The study of emotions has won over cosmetics for a few years now with first the evaluation of well-being by quality-of-life questionnaires and self-evaluations of consumer tests. Since the 2010s, with the contribution of neuroscience and new technologies, it has been a question of scientifically and dynamically evaluating the psychic and physiological influence of emotions associated with the application of a cosmetic product and consequently the actions that result from it.
Emotions, complex physical and instinctive phenomena, cause unconscious bodily signals that can be instantly and objectively measured. The application of a cosmetic as a sensory experience is a stimulus that modifies the heart rate, facial expressions, skin surface activity, in a multidimensional cognitive, behavioural, and physiological process.
Experts agree that six primary emotions, sometimes more, constitute the common and universal base of individuals with: pleasure, sadness, fear, disgust, surprise, and anger, (contempt, shame, guilt, curiosity). The emotional response as a subjective feeling associated with an event is spontaneous, instantaneous, rapid, universal and consists of the 3 expressive, physiological, and subjective components. The effect of the application of a cosmetic product is unconsciously and quickly evaluated by the brain.
When it comes to claims, the study of emotions makes it possible to evaluate a wide range of perceptions caused by the application of a product and the improvements in self-representation as well as the physiological effects induced.

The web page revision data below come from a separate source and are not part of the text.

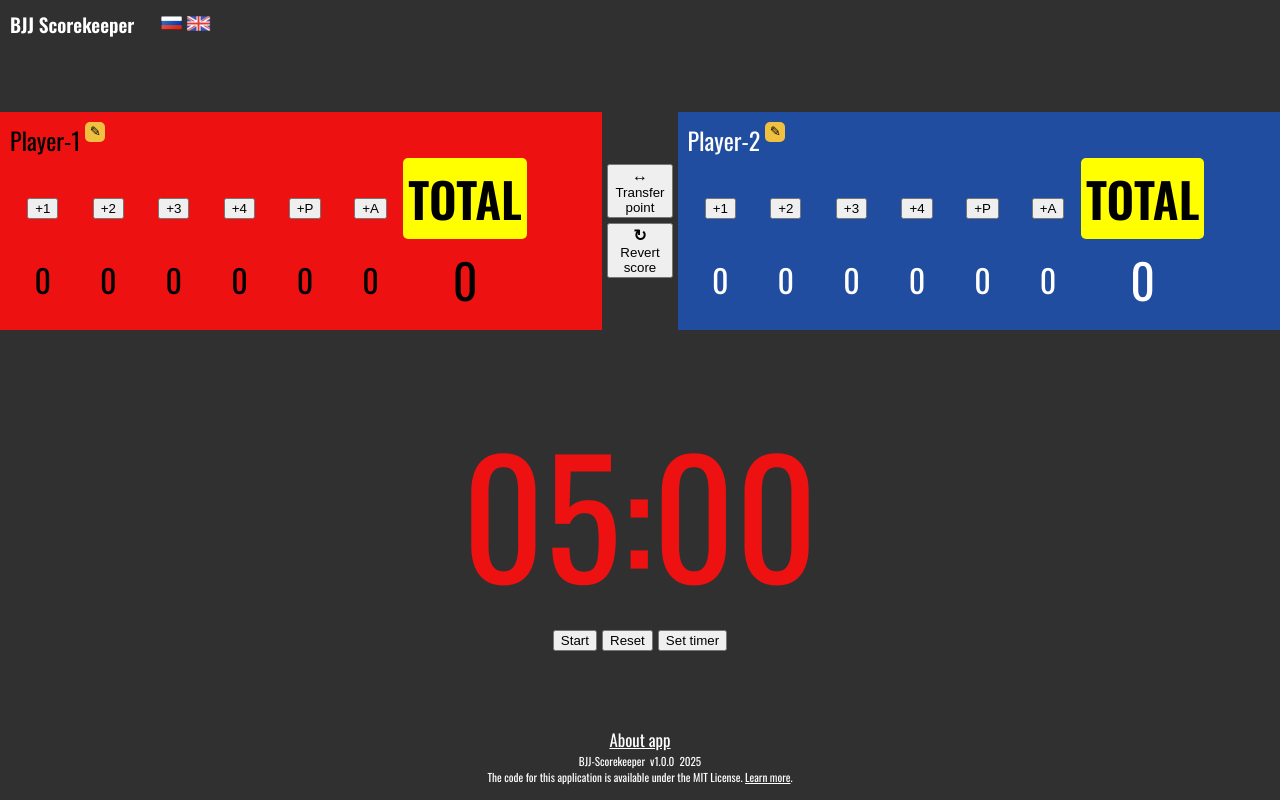
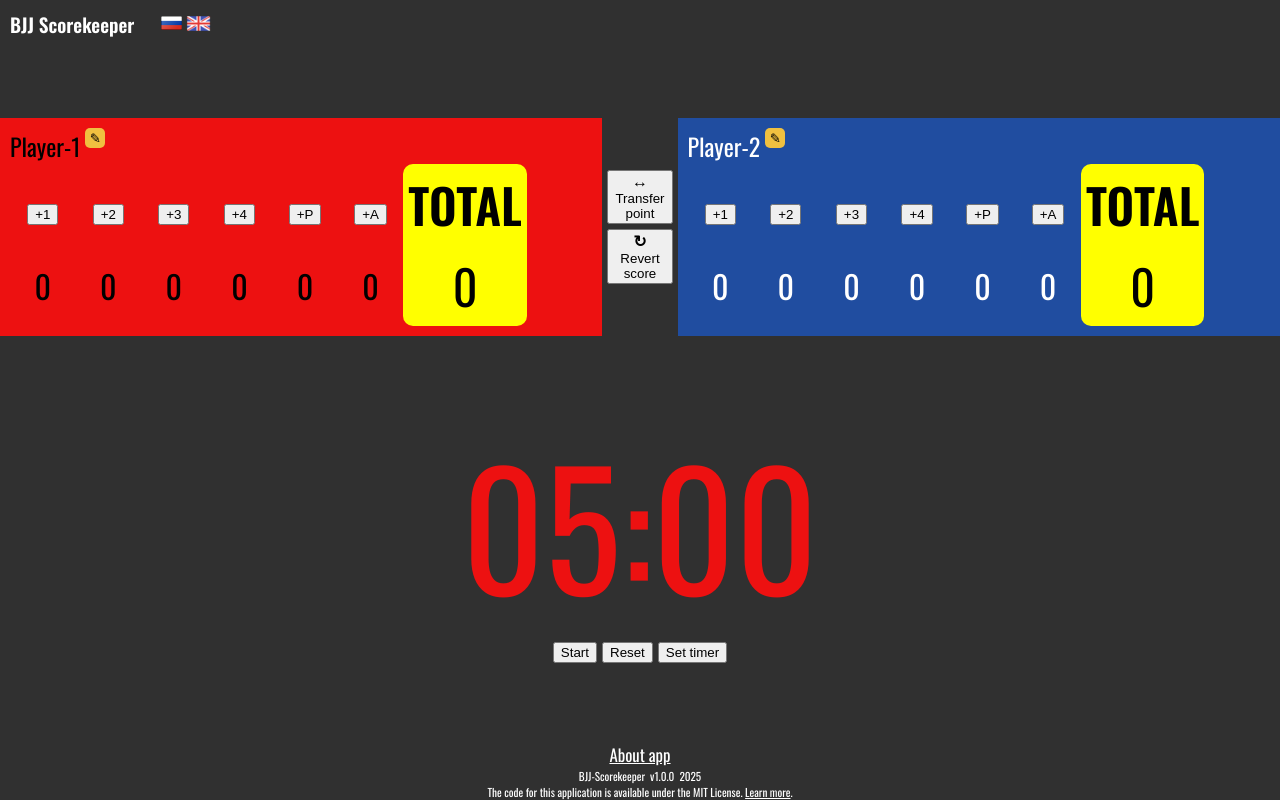
Before and after one commit to Maracash41/BJJ-Scorekeeper, a React (Vite) app: page / in a window 1280 px wide. Built offline with nearby package versions, Linux system fonts and the light colour scheme.

Commit message:
fix: css styles

```diff
--- a/src/app.module.css
+++ b/src/app.module.css
@@ -5,7 +5,7 @@
   justify-content: center;
 }
 
-@media screen and (max-width: 600px) {
+@media screen and (max-width: 580px) {
   .main {
     flex: 0;
     justify-content: flex-start;
--- a/src/components/Footer/footer.module.css
+++ b/src/components/Footer/footer.module.css
@@ -1,8 +1,6 @@
 @import url("../../styles/vars.css");
 
 .footer {
-  margin-bottom: 5px;
-  padding: 10px;
   font-size: 0.7rem;
   color: var(--main-font-color);
 }
--- a/src/components/Scoreboard/scoreboard.module.css
+++ b/src/components/Scoreboard/scoreboard.module.css
@@ -78,7 +78,7 @@
   }
 }
 
-@media screen and (max-width: 555px) {
+@media screen and (max-width: 577px) {
   .scoreboard {
     flex-direction: column;
   }
--- a/src/components/Scores/scores.module.css
+++ b/src/components/Scores/scores.module.css
@@ -26,7 +26,7 @@
   font-size: 3rem;
   background-color: yellow;
   color: black;
-  border-radius: 5px;
+  border-radius: 10px 10px 0 0;
 }
 
 .scoresTableCell {
@@ -36,8 +36,12 @@
 }
 
 .scoresTableCellTotal {
+  width: 100%;
   font-size: 3rem;
   padding: 5px;
+  background-color: yellow;
+  color: black;
+  border-radius: 0 0 10px 10px;
 }
 
 @media screen and (max-width: 950px) {
```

To objectify emotions scientifically, there is not a single simple and direct method but a multitude of methods. To increase the reliability of these analyses resulting from an unconscious and implicit process, it is necessary to consider in the design of the protocols, the claim sought, the type of product studied, the typology of consumers and to integrate the combination of the three components of the emotion: